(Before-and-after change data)
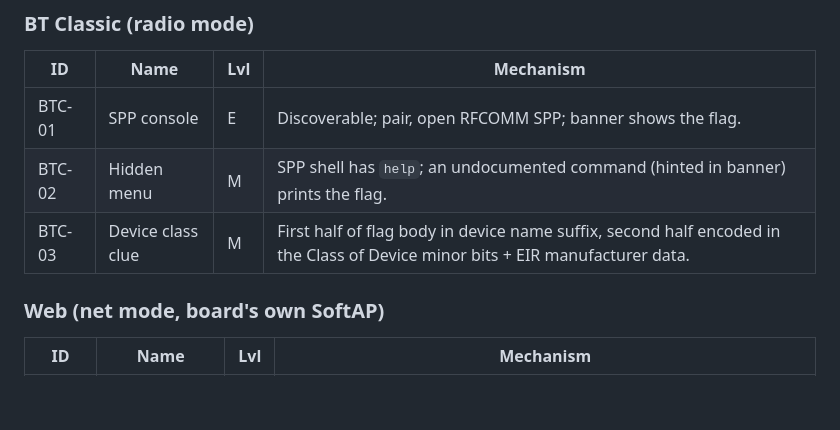
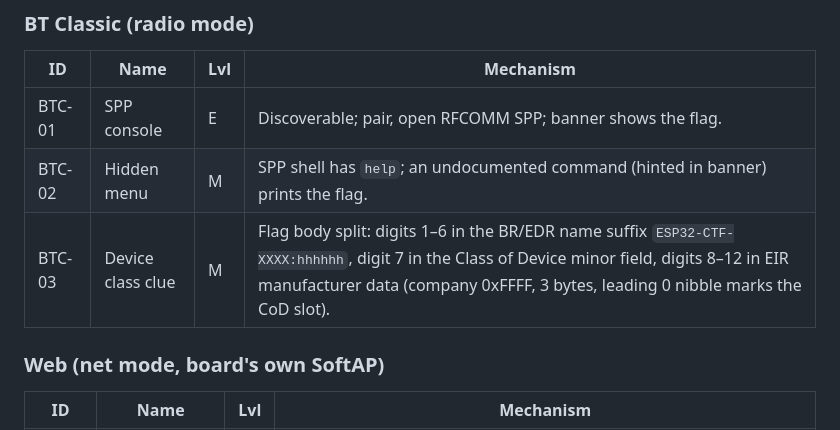
Before and after one commit to HDElectronics/esp32-ctf, a Markdown page: docs/SPEC.md, the part around the change. Rendered like a GitHub page; blank space fills up the shorter version.

```diff
--- a/docs/SPEC.md
+++ b/docs/SPEC.md
@@ -162,7 +162,7 @@ Also in radio mode: CTF control service (submit + score), see above.
 |----|------|-----|-----------|
 | BTC-01 | SPP console | E | Discoverable; pair, open RFCOMM SPP; banner shows the flag. |
 | BTC-02 | Hidden menu | M | SPP shell has `help`; an undocumented command (hinted in banner) prints the flag. |
-| BTC-03 | Device class clue | M | First half of flag body in device name suffix, second half encoded in the Class of Device minor bits + EIR manufacturer data. |
+| BTC-03 | Device class clue | M | Flag body split: digits 1–6 in the BR/EDR name suffix `ESP32-CTF-XXXX:hhhhhh`, digit 7 in the Class of Device minor field, digits 8–12 in EIR manufacturer data (company 0xFFFF, 3 bytes, leading 0 nibble marks the CoD slot). |
 
 ### Web (net mode, board's own SoftAP)
 
```
Also changed, not shown: docs/PLAN.md (+1 -1 lines), filemap.md (+2 -0 lines).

## WORK TO COMPLETE
Here the records must be restated exactly, minus any images.

## SOLUTION FOR THIS EXERCISE
Before and after one commit to HDElectronics/esp32-ctf, a Markdown page: docs/SPEC.md, the part around the change. Rendered like a GitHub page; blank space fills up the shorter version.

```diff
--- a/docs/SPEC.md
+++ b/docs/SPEC.md
@@ -162,7 +162,7 @@ Also in radio mode: CTF control service (submit + score), see above.
 |----|------|-----|-----------|
 | BTC-01 | SPP console | E | Discoverable; pair, open RFCOMM SPP; banner shows the flag. |
 | BTC-02 | Hidden menu | M | SPP shell has `help`; an undocumented command (hinted in banner) prints the flag. |
-| BTC-03 | Device class clue | M | First half of flag body in device name suffix, second half encoded in the Class of Device minor bits + EIR manufacturer data. |
+| BTC-03 | Device class clue | M | Flag body split: digits 1–6 in the BR/EDR name suffix `ESP32-CTF-XXXX:hhhhhh`, digit 7 in the Class of Device minor field, digits 8–12 in EIR manufacturer data (company 0xFFFF, 3 bytes, leading 0 nibble marks the CoD slot). |
 
 ### Web (net mode, board's own SoftAP)
 
```
Also changed, not shown: docs/PLAN.md (+1 -1 lines), filemap.md (+2 -0 lines).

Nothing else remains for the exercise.